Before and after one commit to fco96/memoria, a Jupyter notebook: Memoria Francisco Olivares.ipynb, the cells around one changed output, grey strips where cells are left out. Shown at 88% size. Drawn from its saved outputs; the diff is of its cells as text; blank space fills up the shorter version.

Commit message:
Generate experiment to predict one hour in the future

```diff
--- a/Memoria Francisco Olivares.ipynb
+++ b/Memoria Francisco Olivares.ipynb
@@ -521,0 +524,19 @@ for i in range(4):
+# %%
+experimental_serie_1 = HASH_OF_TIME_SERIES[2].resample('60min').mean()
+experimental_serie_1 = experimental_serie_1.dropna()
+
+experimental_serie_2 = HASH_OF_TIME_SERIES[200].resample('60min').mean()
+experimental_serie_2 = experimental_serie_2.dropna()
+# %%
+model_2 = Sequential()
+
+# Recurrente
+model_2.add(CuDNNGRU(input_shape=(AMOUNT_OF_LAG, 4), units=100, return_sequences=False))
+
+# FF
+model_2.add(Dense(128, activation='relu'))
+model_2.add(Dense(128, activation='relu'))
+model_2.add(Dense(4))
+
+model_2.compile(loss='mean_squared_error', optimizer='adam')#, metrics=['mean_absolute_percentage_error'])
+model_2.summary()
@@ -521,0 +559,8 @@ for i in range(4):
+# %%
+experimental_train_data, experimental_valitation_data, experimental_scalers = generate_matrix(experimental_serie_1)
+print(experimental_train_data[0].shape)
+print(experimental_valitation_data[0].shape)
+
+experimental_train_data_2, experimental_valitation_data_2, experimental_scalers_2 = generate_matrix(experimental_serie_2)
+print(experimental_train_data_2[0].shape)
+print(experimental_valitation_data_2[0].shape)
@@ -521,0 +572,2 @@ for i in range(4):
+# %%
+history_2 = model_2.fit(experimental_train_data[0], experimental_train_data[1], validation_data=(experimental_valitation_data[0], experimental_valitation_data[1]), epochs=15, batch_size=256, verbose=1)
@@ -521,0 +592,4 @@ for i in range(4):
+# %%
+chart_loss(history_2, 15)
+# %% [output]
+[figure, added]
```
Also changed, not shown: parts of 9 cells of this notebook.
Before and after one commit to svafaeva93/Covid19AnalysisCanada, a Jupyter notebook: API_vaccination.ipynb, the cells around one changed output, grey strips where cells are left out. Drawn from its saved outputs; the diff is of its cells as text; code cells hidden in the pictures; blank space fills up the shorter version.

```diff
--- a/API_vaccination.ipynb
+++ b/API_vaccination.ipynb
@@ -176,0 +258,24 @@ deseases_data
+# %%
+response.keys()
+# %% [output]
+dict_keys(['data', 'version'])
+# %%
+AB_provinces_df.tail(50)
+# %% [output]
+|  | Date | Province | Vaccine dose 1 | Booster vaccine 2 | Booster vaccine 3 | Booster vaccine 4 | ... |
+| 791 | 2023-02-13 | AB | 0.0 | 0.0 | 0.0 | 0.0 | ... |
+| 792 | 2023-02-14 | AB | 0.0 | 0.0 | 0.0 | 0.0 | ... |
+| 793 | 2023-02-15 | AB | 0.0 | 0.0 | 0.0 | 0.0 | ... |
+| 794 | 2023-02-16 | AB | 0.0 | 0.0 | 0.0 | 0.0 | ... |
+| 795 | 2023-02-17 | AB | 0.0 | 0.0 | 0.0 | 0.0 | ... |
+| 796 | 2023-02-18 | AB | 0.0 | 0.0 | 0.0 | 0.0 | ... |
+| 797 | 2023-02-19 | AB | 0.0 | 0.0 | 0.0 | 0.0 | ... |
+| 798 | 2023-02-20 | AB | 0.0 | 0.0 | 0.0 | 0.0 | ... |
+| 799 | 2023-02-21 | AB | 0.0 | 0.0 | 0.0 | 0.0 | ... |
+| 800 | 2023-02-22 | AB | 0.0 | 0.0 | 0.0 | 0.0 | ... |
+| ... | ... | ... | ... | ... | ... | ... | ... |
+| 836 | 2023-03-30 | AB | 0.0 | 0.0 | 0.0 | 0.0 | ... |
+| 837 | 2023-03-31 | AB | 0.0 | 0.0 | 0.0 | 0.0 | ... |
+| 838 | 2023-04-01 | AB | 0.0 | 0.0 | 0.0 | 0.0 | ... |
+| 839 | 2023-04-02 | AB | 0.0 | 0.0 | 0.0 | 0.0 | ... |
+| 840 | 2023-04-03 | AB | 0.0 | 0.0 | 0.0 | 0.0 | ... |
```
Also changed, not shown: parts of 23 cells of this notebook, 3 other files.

****************************************

Work required
Each entry must be printed again exactly as given.

Reply to the exercise
Before and after one commit to fco96/memoria, a Jupyter notebook: Memoria Francisco Olivares.ipynb, the cells around one changed output, grey strips where cells are left out. Shown at 88% size. Drawn from its saved outputs; the diff is of its cells as text; blank space fills up the shorter version.

Commit message:
Generate experiment to predict one hour in the future

```diff
--- a/Memoria Francisco Olivares.ipynb
+++ b/Memoria Francisco Olivares.ipynb
@@ -521,0 +524,19 @@ for i in range(4):
+# %%
+experimental_serie_1 = HASH_OF_TIME_SERIES[2].resample('60min').mean()
+experimental_serie_1 = experimental_serie_1.dropna()
+
+experimental_serie_2 = HASH_OF_TIME_SERIES[200].resample('60min').mean()
+experimental_serie_2 = experimental_serie_2.dropna()
+# %%
+model_2 = Sequential()
+
+# Recurrente
+model_2.add(CuDNNGRU(input_shape=(AMOUNT_OF_LAG, 4), units=100, return_sequences=False))
+
+# FF
+model_2.add(Dense(128, activation='relu'))
+model_2.add(Dense(128, activation='relu'))
+model_2.add(Dense(4))
+
+model_2.compile(loss='mean_squared_error', optimizer='adam')#, metrics=['mean_absolute_percentage_error'])
+model_2.summary()
@@ -521,0 +559,8 @@ for i in range(4):
+# %%
+experimental_train_data, experimental_valitation_data, experimental_scalers = generate_matrix(experimental_serie_1)
+print(experimental_train_data[0].shape)
+print(experimental_valitation_data[0].shape)
+
+experimental_train_data_2, experimental_valitation_data_2, experimental_scalers_2 = generate_matrix(experimental_serie_2)
+print(experimental_train_data_2[0].shape)
+print(experimental_valitation_data_2[0].shape)
@@ -521,0 +572,2 @@ for i in range(4):
+# %%
+history_2 = model_2.fit(experimental_train_data[0], experimental_train_data[1], validation_data=(experimental_valitation_data[0], experimental_valitation_data[1]), epochs=15, batch_size=256, verbose=1)
@@ -521,0 +592,4 @@ for i in range(4):
+# %%
+chart_loss(history_2, 15)
+# %% [output]
+[figure, added]
```
Also changed, not shown: parts of 9 cells of this notebook.
Before and after one commit to svafaeva93/Covid19AnalysisCanada, a Jupyter notebook: API_vaccination.ipynb, the cells around one changed output, grey strips where cells are left out. Drawn from its saved outputs; the diff is of its cells as text; code cells hidden in the pictures; blank space fills up the shorter version.

```diff
--- a/API_vaccination.ipynb
+++ b/API_vaccination.ipynb
@@ -176,0 +258,24 @@ deseases_data
+# %%
+response.keys()
+# %% [output]
+dict_keys(['data', 'version'])
+# %%
+AB_provinces_df.tail(50)
+# %% [output]
+|  | Date | Province | Vaccine dose 1 | Booster vaccine 2 | Booster vaccine 3 | Booster vaccine 4 | ... |
+| 791 | 2023-02-13 | AB | 0.0 | 0.0 | 0.0 | 0.0 | ... |
+| 792 | 2023-02-14 | AB | 0.0 | 0.0 | 0.0 | 0.0 | ... |
+| 793 | 2023-02-15 | AB | 0.0 | 0.0 | 0.0 | 0.0 | ... |
+| 794 | 2023-02-16 | AB | 0.0 | 0.0 | 0.0 | 0.0 | ... |
+| 795 | 2023-02-17 | AB | 0.0 | 0.0 | 0.0 | 0.0 | ... |
+| 796 | 2023-02-18 | AB | 0.0 | 0.0 | 0.0 | 0.0 | ... |
+| 797 | 2023-02-19 | AB | 0.0 | 0.0 | 0.0 | 0.0 | ... |
+| 798 | 2023-02-20 | AB | 0.0 | 0.0 | 0.0 | 0.0 | ... |
+| 799 | 2023-02-21 | AB | 0.0 | 0.0 | 0.0 | 0.0 | ... |
+| 800 | 2023-02-22 | AB | 0.0 | 0.0 | 0.0 | 0.0 | ... |
+| ... | ... | ... | ... | ... | ... | ... | ... |
+| 836 | 2023-03-30 | AB | 0.0 | 0.0 | 0.0 | 0.0 | ... |
+| 837 | 2023-03-31 | AB | 0.0 | 0.0 | 0.0 | 0.0 | ... |
+| 838 | 2023-04-01 | AB | 0.0 | 0.0 | 0.0 | 0.0 | ... |
+| 839 | 2023-04-02 | AB | 0.0 | 0.0 | 0.0 | 0.0 | ... |
+| 840 | 2023-04-03 | AB | 0.0 | 0.0 | 0.0 | 0.0 | ... |
```
Also changed, not shown: parts of 23 cells of this notebook, 3 other files.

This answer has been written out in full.